--- TRY IT ---
Scan the listing below. Report each line that includes "README".

--- LISTED RECORDS ---
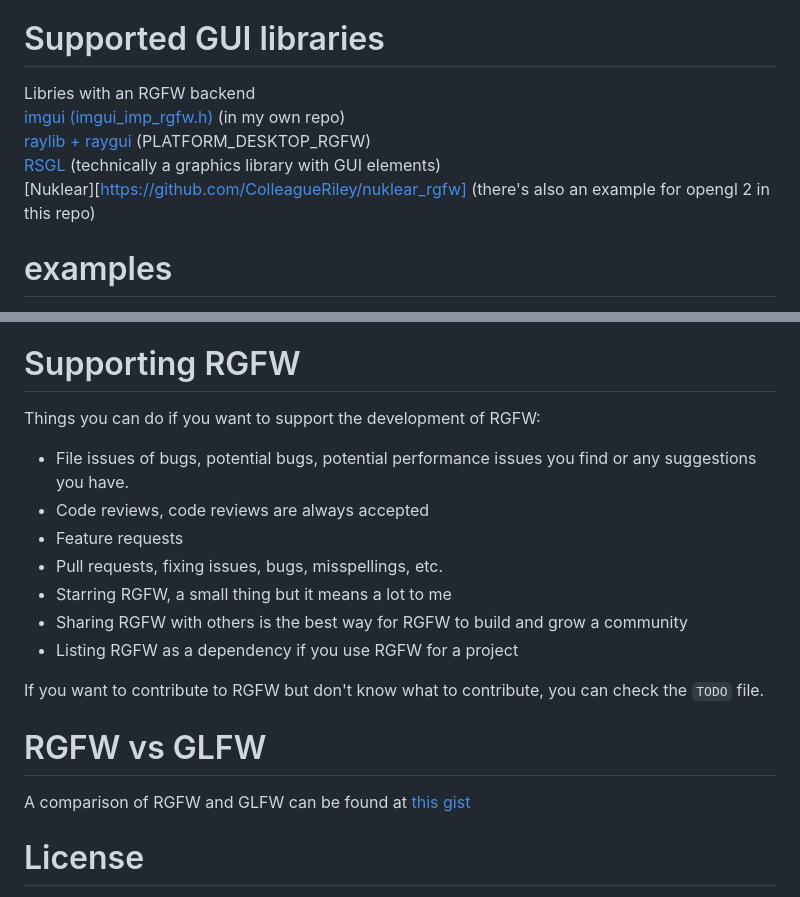
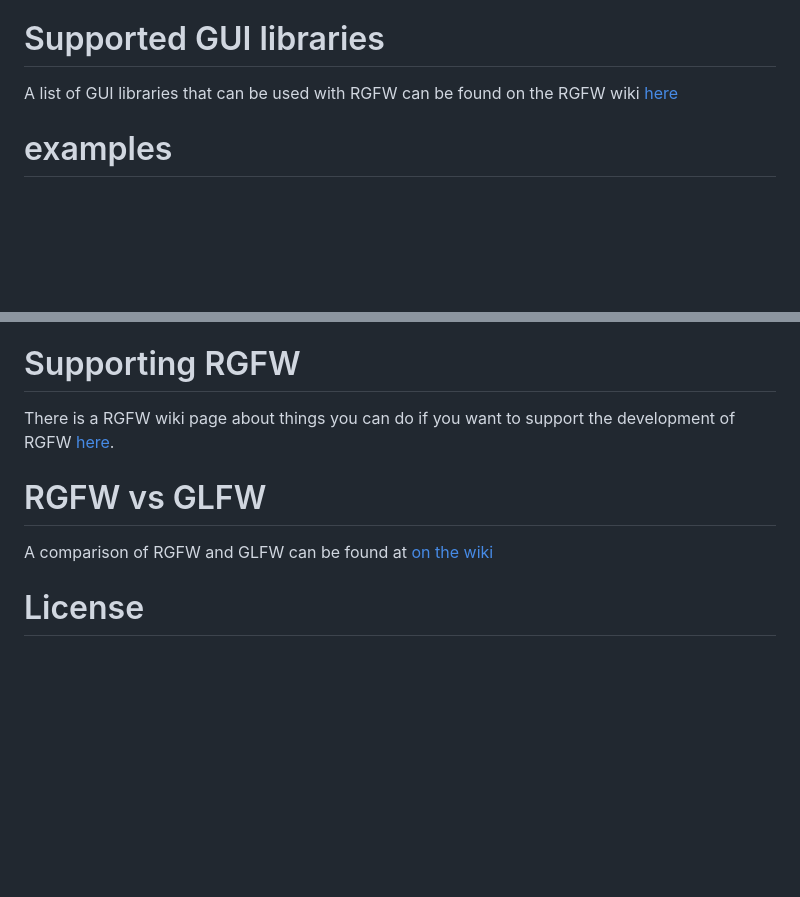
Before and after one commit to ColleagueRiley/RGFW, a Markdown page: README.md, 2 parts joined by grey strips. Rendered like a GitHub page; blank space fills up the shorter version.

```diff
--- a/README.md
+++ b/README.md
@@ -43,11 +43,7 @@ This library does not
 - HTML5 (webasm / Emscripten)
 
 # Supported GUI libraries
-Libries with an RGFW backend\
-[imgui (imgui_imp_rgfw.h)](https://github.com/ColleagueRiley/imgui_imp_rgfw.h) (in my own repo)\
-[raylib + raygui](https://github.com/raysan5/raylib) (PLATFORM_DESKTOP_RGFW)\
-[RSGL](https://github.com/ColleagueRiley/RSGL) (technically a graphics library with GUI elements)\
-[Nuklear][https://github.com/ColleagueRiley/nuklear_rgfw] (there's also an example for opengl 2 in this repo)
+A list of GUI libraries that can be used with RGFW can be found on the RGFW wiki [here](https://github.com/ColleagueRiley/RGFW/wiki/GUI-libraries-that-can-be-used-with-RGFW)
 
 # examples
 ![examples](https://github.com/ColleagueRiley/RGFW/blob/main/screenshot.PNG?raw=true)
@@ -210,20 +154,10 @@ It uses RGFW for it's examples
 - discord server : https://discord.gg/pXVNgVVbvh
 
 # Supporting RGFW
-  Things you can do if you want to support the development of RGFW:
-
-  - File issues of bugs, potential bugs, potential performance issues you find or any suggestions you have.
-  - Code reviews, code reviews are always accepted
-  - Feature requests
-  - Pull requests, fixing issues, bugs, misspellings, etc.
-  - Starring RGFW, a small thing but it means a lot to me
-  - Sharing RGFW with others is the best way for RGFW to build and grow a community
-  - Listing RGFW as a dependency if you use RGFW for a project
-
-  If you want to contribute to RGFW but don't know what to contribute, you can check the `TODO` file.
+  There is a RGFW wiki page about things you can do if you want to support the development of RGFW [here](https://github.com/ColleagueRiley/RGFW/wiki/Supporting-RGFW).
 
 # RGFW vs GLFW
-A comparison of RGFW and GLFW can be found at [this gist](https://gist.github.com/ColleagueRiley/dd9a5807a353cd7e6b73d230a8c841de)
+A comparison of RGFW and GLFW can be found at [on the wiki](https://github.com/ColleagueRiley/RGFW/wiki/RGFW-vs-GLFW)
 
 # License
 RGFW uses the Zlib/libPNG license, this means you can use RGFW freely as long as you do not claim you wrote this software, mark altered versions as such and keep the license included with the header.
```
Also changed, not shown: other parts of README.md (+2 -54 lines).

--- EXERCISE RESPONSE ---
Before and after one commit to ColleagueRiley/RGFW, a Markdown page: README.md, 2 parts joined by grey strips. Rendered like a GitHub page; blank space fills up the shorter version.
--- a/README.md
+++ b/README.md
Also changed, not shown: other parts of README.md (+2 -54 lines).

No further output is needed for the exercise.